— PROBLEM TO SOLVE —
Filter the records, keeping every line that has the string "yourId".
[[ SOURCE DATA open ]]
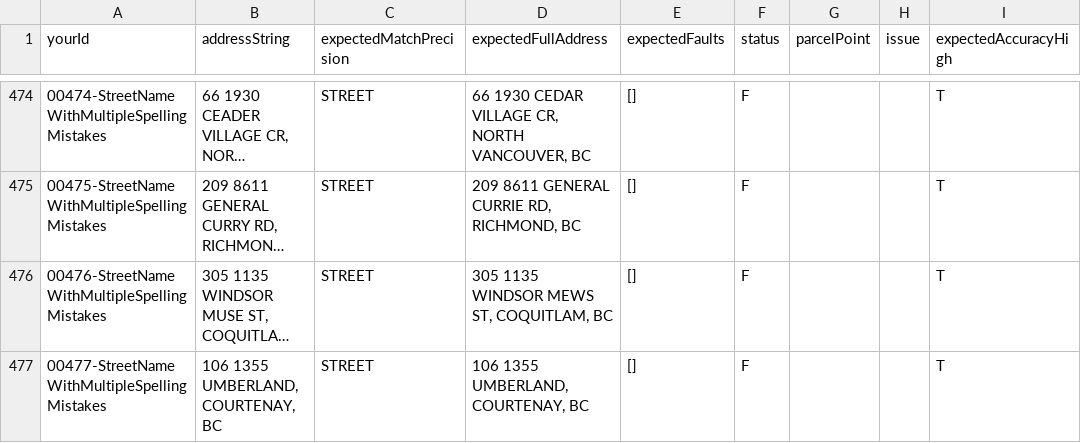
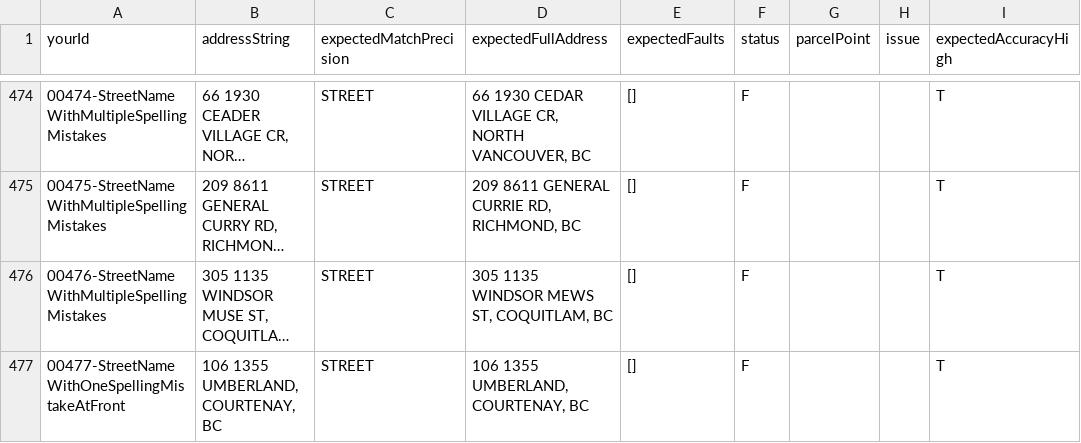
Before and after one commit to bcgov/ols-geocoder, a CSV file: atp_addresses.csv, drawn as a sheet; only a part is shown, gaps mark what is left out; long unchanged cells end in …; the diff names each change by its address in the sheet, - before the commit and + after, or states it on an @@ line.

Commit message:
Update atp_addresses.csv

```diff
--- a/atp_addresses.csv
+++ b/atp_addresses.csv
-A477 (yourId): 00477-StreetNameWithMultipleSpellingMistakes
+A477 (yourId): 00477-StreetNameWithOneSpellingMistakeAtFront
```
[[ SOURCE DATA closed ]]
— COMPLETED TASK —
-A477 (yourId): 00477-StreetNameWithMultipleSpellingMistakes
+A477 (yourId): 00477-StreetNameWithOneSpellingMistakeAtFront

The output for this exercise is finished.